New museums dedicated to the click of the camera are popping up all over the shop, and exhibitions of photography are receiving top billing at the major London galleries too.
Are you an insatiable Instagrammer, a film aficionado or a DSLR devotee?
If so, here’s our guide to the best places to see photography in London.
This brand new exhibition space opened at the end of January with two leading exhibitions: Headstrong: Women and Empowerment, curated by advocacy group Fast Forward: Women in Photography, and a showcase of 20th century photographs focused on the theme of home. The giant new centre (which boasts three floors and spans 8,000 square feet) will be drawing from The Hyman Collection, one of the biggest collections of British photography in the world.
49 Jermyn St, St. James’s, London SW1Y 6LX; britishphotography.org
Hamiltons was a trendsetter for photography-filled private galleries when it opened in 1977, and has since hosted some of the biggest names in the business. Specialising in modern masters, the likes of Helmut Newton, Richard Avedon, Irving Penn and Robert Mapplethorpe have graced the walls over the years. This year, the gallery is showing the works of Tomio Seike, a Japanese photographer known for his black and white photographs which use light to elevate everyday scenes.
13 Carlos Place, Mayfair, W1K 2EU; hamiltonsgallery.com
The Photographers’ Gallery
The Photographers’ Gallery opened in 1971 as the first public photography-dedicated gallery in the UK, and still maintains a sterling reputation.
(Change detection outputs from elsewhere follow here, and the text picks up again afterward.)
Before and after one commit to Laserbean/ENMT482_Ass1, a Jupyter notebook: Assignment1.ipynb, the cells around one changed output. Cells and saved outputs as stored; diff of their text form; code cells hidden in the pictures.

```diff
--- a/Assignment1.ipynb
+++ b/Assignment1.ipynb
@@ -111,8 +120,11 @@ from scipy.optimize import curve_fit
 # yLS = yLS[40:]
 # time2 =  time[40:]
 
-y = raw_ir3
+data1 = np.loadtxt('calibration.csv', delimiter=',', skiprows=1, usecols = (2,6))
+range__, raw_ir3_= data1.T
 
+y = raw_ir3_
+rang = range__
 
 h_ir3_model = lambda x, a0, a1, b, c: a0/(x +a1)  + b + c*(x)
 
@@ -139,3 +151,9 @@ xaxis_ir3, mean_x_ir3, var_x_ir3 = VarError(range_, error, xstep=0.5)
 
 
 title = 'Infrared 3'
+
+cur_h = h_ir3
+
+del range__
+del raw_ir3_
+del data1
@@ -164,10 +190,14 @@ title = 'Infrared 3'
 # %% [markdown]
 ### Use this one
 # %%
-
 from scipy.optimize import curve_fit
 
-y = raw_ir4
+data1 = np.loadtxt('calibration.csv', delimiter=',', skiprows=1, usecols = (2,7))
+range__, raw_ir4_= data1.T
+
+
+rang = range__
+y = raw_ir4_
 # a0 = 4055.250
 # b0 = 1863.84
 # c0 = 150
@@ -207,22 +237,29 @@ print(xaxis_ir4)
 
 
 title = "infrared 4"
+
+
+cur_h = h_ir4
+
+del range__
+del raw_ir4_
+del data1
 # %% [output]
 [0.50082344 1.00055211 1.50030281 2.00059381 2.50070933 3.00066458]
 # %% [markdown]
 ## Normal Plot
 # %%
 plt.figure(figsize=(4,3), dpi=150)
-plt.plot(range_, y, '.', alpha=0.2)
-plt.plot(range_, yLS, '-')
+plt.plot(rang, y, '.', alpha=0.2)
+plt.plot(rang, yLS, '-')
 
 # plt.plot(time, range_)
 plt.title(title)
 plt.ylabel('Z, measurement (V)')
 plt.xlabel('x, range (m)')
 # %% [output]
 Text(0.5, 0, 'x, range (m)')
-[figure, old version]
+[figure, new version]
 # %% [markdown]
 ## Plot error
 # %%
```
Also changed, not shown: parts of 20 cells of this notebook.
Its 2023 programme will feature a retrospective of Manx photographer Chris Killip’s black and white works and present photos from the Solander Collection (which brings together the work of under-represented and forgotten artists) in An Alternative History of Photography.
16-18 Ramillies Street, Soho, W1F 7LW; thephotographersgallery.org.uk
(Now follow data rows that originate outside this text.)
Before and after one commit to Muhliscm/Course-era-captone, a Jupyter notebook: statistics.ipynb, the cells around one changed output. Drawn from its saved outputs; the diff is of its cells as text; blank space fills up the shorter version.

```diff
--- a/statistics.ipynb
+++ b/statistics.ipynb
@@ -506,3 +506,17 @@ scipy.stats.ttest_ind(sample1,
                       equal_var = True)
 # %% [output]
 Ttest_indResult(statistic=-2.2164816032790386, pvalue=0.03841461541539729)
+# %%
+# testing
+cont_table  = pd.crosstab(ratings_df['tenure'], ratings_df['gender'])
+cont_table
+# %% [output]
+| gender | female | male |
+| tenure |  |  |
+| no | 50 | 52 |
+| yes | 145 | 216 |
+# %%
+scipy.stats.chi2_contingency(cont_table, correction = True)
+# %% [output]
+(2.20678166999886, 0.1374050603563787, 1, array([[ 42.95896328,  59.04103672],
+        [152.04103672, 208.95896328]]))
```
If you like your photographs packed with famous faces, then Proud Galleries has a veritable galaxy of stars on display at any given time. Rock stars, fashion models and the Swinging Sixties make a regular appearance at Proud’s exhibitions, and the gallery had a month long 2017 exhibition dedicated to the life and times of much-missed music superstar Prince.
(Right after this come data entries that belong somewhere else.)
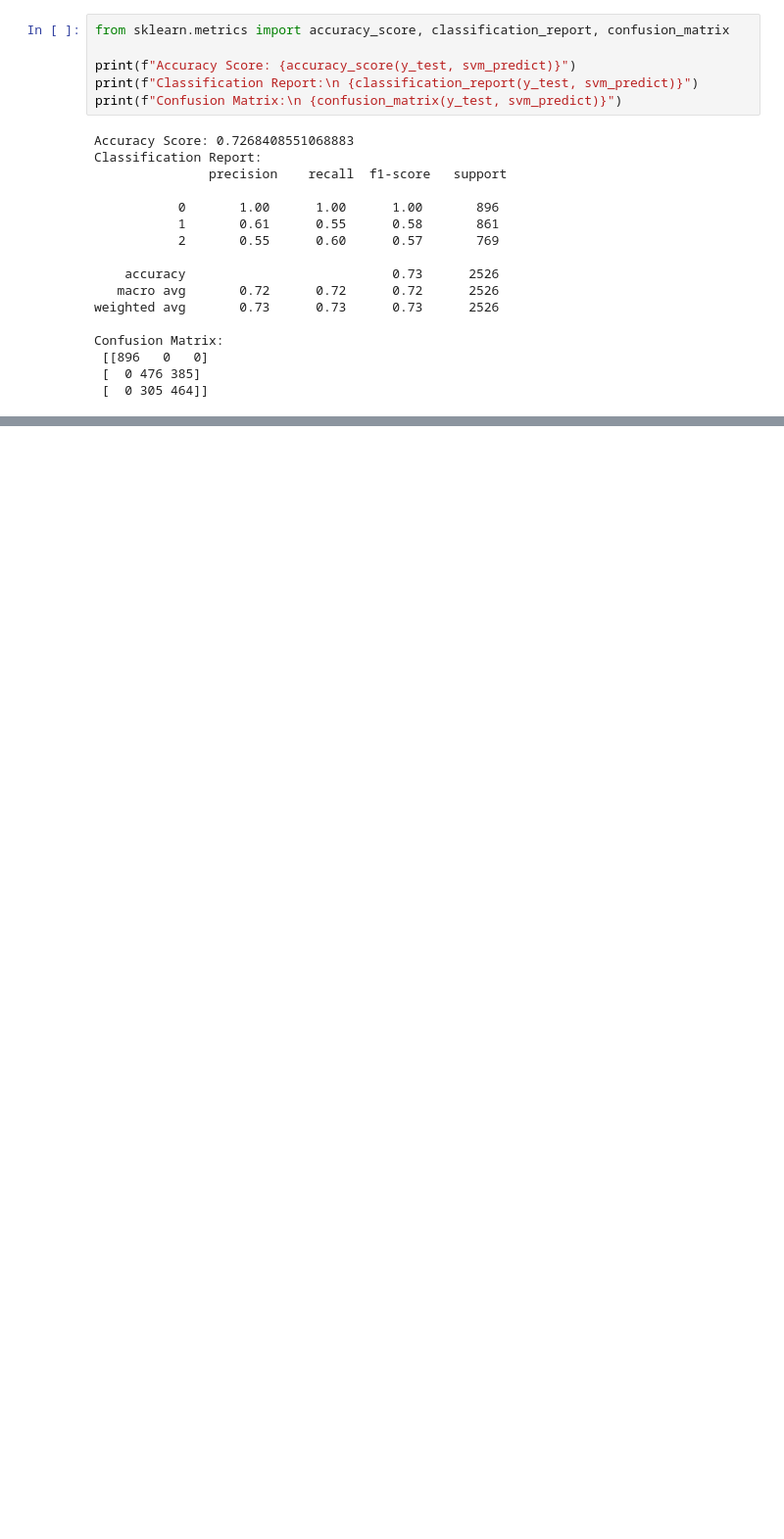
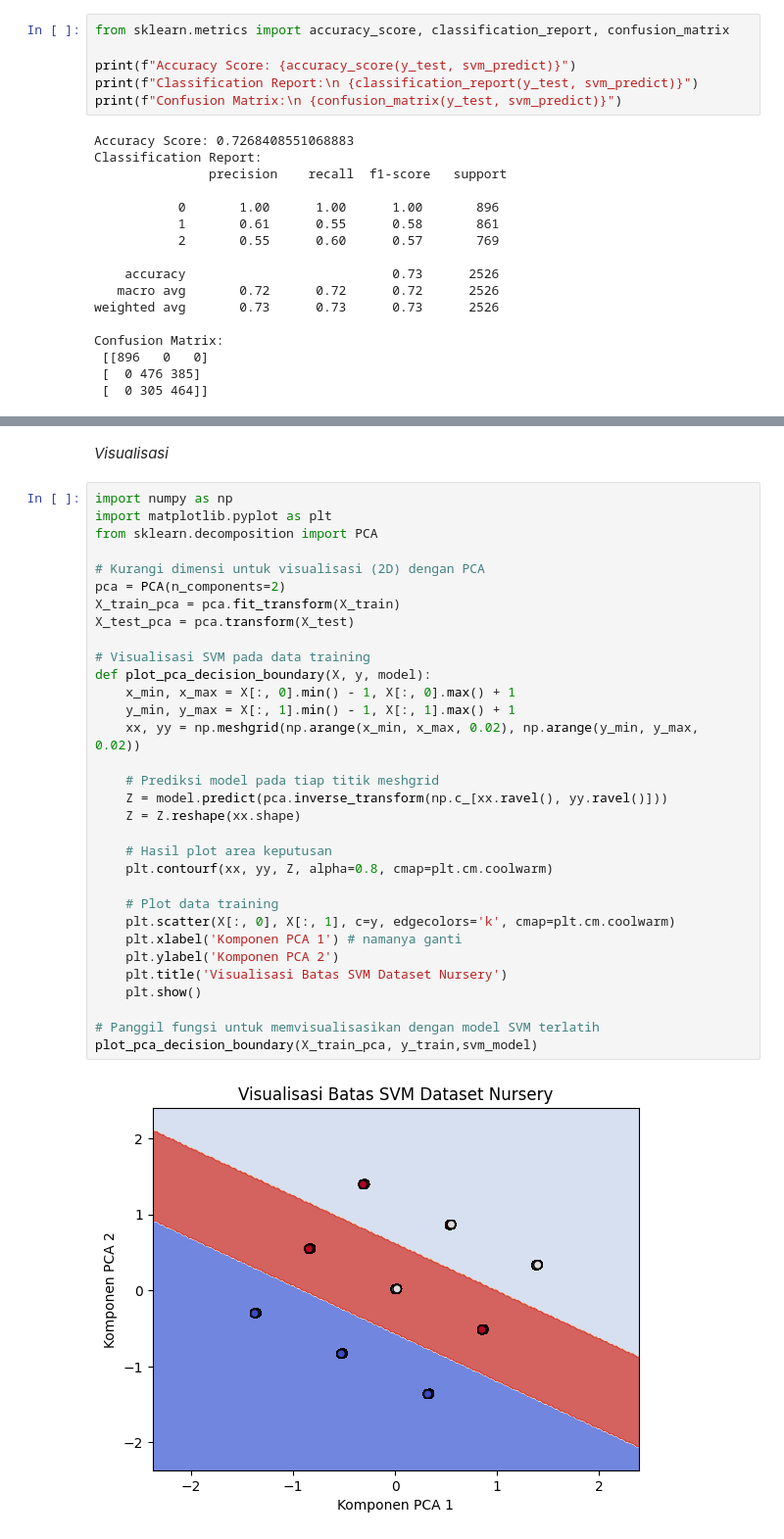
Before and after one commit to edwinamp/Nursery-SVM, a Jupyter notebook: UTS_Pembelajaran Mesin_Kelompok 3.ipynb, the cells around one changed output, grey strips where cells are left out. Shown: that part at 98% size. Saved outputs shown, nothing was run; the diff lists cells and outputs as text; blank space fills up the shorter version.

Commit message:
model dan evaluasi

```diff
--- a/UTS_Pembelajaran Mesin_Kelompok 3.ipynb
+++ b/UTS_Pembelajaran Mesin_Kelompok 3.ipynb
@@ -269,3 +318,39 @@ result_rbf = loaded_model_rbf.score(X_test, y_test)
 print(result_rbf)
 # %% [output]
 0.7387173396674585
+# %% [markdown]
+*Visualisasi*
+# %%
+import numpy as np
+import matplotlib.pyplot as plt
+from sklearn.decomposition import PCA
+
+# Kurangi dimensi untuk visualisasi (2D) dengan PCA
+pca = PCA(n_components=2)
+X_train_pca = pca.fit_transform(X_train)
+X_test_pca = pca.transform(X_test)
+
+# Visualisasi SVM pada data training
+def plot_pca_decision_boundary(X, y, model):
+    x_min, x_max = X[:, 0].min() - 1, X[:, 0].max() + 1
+    y_min, y_max = X[:, 1].min() - 1, X[:, 1].max() + 1
+    xx, yy = np.meshgrid(np.arange(x_min, x_max, 0.02), np.arange(y_min, y_max, 0.02))
+
+    # Prediksi model pada tiap titik meshgrid
+    Z = model.predict(pca.inverse_transform(np.c_[xx.ravel(), yy.ravel()]))
+    Z = Z.reshape(xx.shape)
+
+    # Hasil plot area keputusan
+    plt.contourf(xx, yy, Z, alpha=0.8, cmap=plt.cm.coolwarm)
+
+    # Plot data training
+    plt.scatter(X[:, 0], X[:, 1], c=y, edgecolors='k', cmap=plt.cm.coolwarm)
+    plt.xlabel('Komponen PCA 1') # namanya ganti
+    plt.ylabel('Komponen PCA 2')
+    plt.title('Visualisasi Batas SVM Dataset Nursery')
+    plt.show()
+
+# Panggil fungsi untuk memvisualisasikan dengan model SVM terlatih
+plot_pca_decision_boundary(X_train_pca, y_train,svm_model)
+# %% [output]
+[figure, added]
```
Also changed, not shown: parts of 34 cells of this notebook.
32 John Adam Street, WC2N 6BP; proudonline.co.uk
The Atlas Gallery’s artist list reads like a who’s who of twentieth century photography. From Irving Penn to Robert Capa, Man Ray to Henri Cartier-Bresson, there are few blue chip photographers who haven’t been hung on Atlas Gallery’s walls. Recent shows have included an exhibition of photography of The civil rights and anti-racist movements in the UK, USA and South Africa and a carousel of works from some of photography’s big names including Bastiaan Woudt and Patrick Demarchelier.
49 Dorset Street, Marylebone, W1U 7NF; atlasgallery.com
Formerly known as Beetles+Huxley, Huxley-Parlour gallery is based in Mayfair, a short jaunt away from the Royal Academy. Several exhibitions run throughout the year, with previous exhibitions featuring big British names Cecil Beaton, Bill Brandt and Patrick Lichfield. This year will the venue will showcase works by British photographer Jem Southam, who has spent seven years taking pictures of the floodplain on the River Exe, alongside the paintings of Canadian artist Delphine Hennelly.
3-5 Swallow St, Mayfair, W1B 4DE; huxleyparlour.com
V&A Photography Centre
The V&A is already the doyenne of London’s design museums, but as part of the V&A’s considerable expansion plan, a new Photography Centre was added to its artistic arsenal in October 2018, housing the 270,000 photographs acquired from the Royal Photographic Society collection. This new haul includes some of the earliest examples of photography from the 1820s, right up to works by contemporary photographers including Martin Parr and Sir Don McCullin.
Cromwell Road, Knightsbridge, SW7 2RL; vam.ac.uk